Thumbtack, Inc. (a San Francisco based advocate for small businesses and independent professionals) creates and publishes national surveys in partnership with the Kauffman Foundation and Bloomberg. Detailed analysis of the Thumbtack survey conducted each year with The Kauffman Foundation, paints a bright picture for Oklahoma City, which ranks consistently best in almost every one of the 11 categories when it comes to being business friendly.
Straight “A” Student
In their latest 2015 survey, Oklahoma City got straight “A’s” across all but one of the eleven categories. In fact, the city received a rating of A+ in six of those categories:
- Employment, Labor & Hiring
- Health & Safety
- Ease of Starting A Business

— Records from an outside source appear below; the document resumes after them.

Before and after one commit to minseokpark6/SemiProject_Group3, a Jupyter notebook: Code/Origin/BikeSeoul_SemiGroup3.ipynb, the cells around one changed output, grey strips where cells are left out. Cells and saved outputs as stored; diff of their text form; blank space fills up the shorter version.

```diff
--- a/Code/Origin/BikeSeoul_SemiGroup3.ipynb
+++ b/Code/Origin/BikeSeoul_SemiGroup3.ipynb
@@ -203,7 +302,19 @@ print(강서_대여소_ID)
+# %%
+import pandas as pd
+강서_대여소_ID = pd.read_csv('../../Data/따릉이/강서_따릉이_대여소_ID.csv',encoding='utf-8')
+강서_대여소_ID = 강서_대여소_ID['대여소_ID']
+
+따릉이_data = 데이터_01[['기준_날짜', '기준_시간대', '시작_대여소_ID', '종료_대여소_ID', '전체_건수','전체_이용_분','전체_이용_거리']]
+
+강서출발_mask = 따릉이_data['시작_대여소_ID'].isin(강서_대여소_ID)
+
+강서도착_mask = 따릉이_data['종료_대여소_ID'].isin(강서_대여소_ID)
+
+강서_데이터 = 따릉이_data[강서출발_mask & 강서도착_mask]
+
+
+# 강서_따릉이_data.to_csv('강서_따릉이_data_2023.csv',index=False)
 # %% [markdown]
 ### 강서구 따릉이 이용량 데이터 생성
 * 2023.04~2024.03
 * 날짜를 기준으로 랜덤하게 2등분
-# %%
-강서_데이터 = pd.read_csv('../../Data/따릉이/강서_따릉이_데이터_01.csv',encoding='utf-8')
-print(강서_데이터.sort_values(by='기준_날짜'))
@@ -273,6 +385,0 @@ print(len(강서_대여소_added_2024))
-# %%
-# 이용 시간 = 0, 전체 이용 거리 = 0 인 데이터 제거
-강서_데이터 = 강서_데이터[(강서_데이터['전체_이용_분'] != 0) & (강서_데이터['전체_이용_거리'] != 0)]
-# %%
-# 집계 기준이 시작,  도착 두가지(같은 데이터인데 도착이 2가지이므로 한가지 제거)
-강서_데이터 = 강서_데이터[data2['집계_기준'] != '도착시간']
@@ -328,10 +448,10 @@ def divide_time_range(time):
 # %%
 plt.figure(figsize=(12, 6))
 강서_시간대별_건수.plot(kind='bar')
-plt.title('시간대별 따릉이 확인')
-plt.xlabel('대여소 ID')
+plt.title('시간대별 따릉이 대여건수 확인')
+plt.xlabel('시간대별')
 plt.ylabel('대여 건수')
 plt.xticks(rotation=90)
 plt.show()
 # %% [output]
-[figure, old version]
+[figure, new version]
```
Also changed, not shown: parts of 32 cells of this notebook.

- Tax Code
In particular let’s take a look at licensing, which Thumbtack suggests is one of the strongest factors correlating to being business friendly, and for which Oklahoma City garnered an A+ rating.
Thumbtack found that “The complexity, time-cost, and monetary expenditure of obtaining and keeping licenses and permits was the most important issue for small businesses when rating the friendliness of their states.” In their surveys they found that compliance with licensing rules was a common topic and the responses weighted heavily toward the desire for compliance to be less burdensome.
Yet, states and local governments establish license requirements to protect the health, safety and welfare of the public. So, there needs to be a balance and Oklahoma City seems to have struck that balance. In some cities and states, the licensing requirements can be quite onerous. That is not the case in Oklahoma City where in many circumstances all that is needed is a valid driver’s license or State issued ID and a copy of your Oklahoma Sales Tax Permit in order to fill out a simple one-page form. Regardless of that simplicity, licensing can at times be a challenge, and to address that challenge and provide support, Oklahoma City has a plethora of resources ready to serve the small-business community.
To facilitate the process, the Oklahoma City also maintains a full-time Small Business Development Center. Its primary purpose is to “provide no-charge advising, workshops, and other assistance to small business owners and entrepreneurs.” Couple this with the fact that numerous small business advocacy groups are located in Oklahoma City, such as a United States Small Business Administration (SBA) office, and the Service Corps of Retired Executives (SCORE) office.
Both of these federal programs provide start-up businesses with the practical action plans, as well as the education and tools needed to open the doors and create a broad customer base. For those established businesses, they can help pinpoint methods to increase profits and improve employee and customer satisfaction. Having both of these programs maintain offices in the city and thus easily accessible, lessens the burden of trying to go it alone.
Oklahoma City also has a number of business incubators, which are programs designed to support the successful development of small businesses by offering a range of resources and services, managed by incubator specialists, and offered both at the incubator site and through a network of associates. There are three incubators of note in Oklahoma City and nearby Norman, which means that entrepreneurs are not limited to a one-size-fits-all solution.
The Moore-Norman small business incubator facilitates business owners in developing business plans and building their business. They earned the 2013 SBA Oklahoma District and 2014 Journal Record Incubator of the Year Awards and are designed for new and start-up businesses. They maintain office space for their resident companies as well as keeping a qualified and experienced resident staff on hand.
The El Parian small business incubator serves the needs of those looking to develop new retail concepts and those early stage retail businesses needing a place that will nurture their growth. The incubator space offers short-term leases, modular walls for quick expansion, and an affordable point of entry for new business. Ideally located in the super-regional, Plaza Mayor Mall, formerly known as Crossroads Mall, El Parian serves as a marketplace for businesses to test retail concepts with a focus on reducing barriers to entry and providing resources to help create economic development.
The Norman Economic Development Coalition, just outside the city on the campus of the University of Oklahoma, is dedicated to expanding the economic base of the Norman community, by retaining and expanding existing businesses and industries, as well supporting business retention, expansion of locally based employment centers, and assisting in business creation and technology commercialization.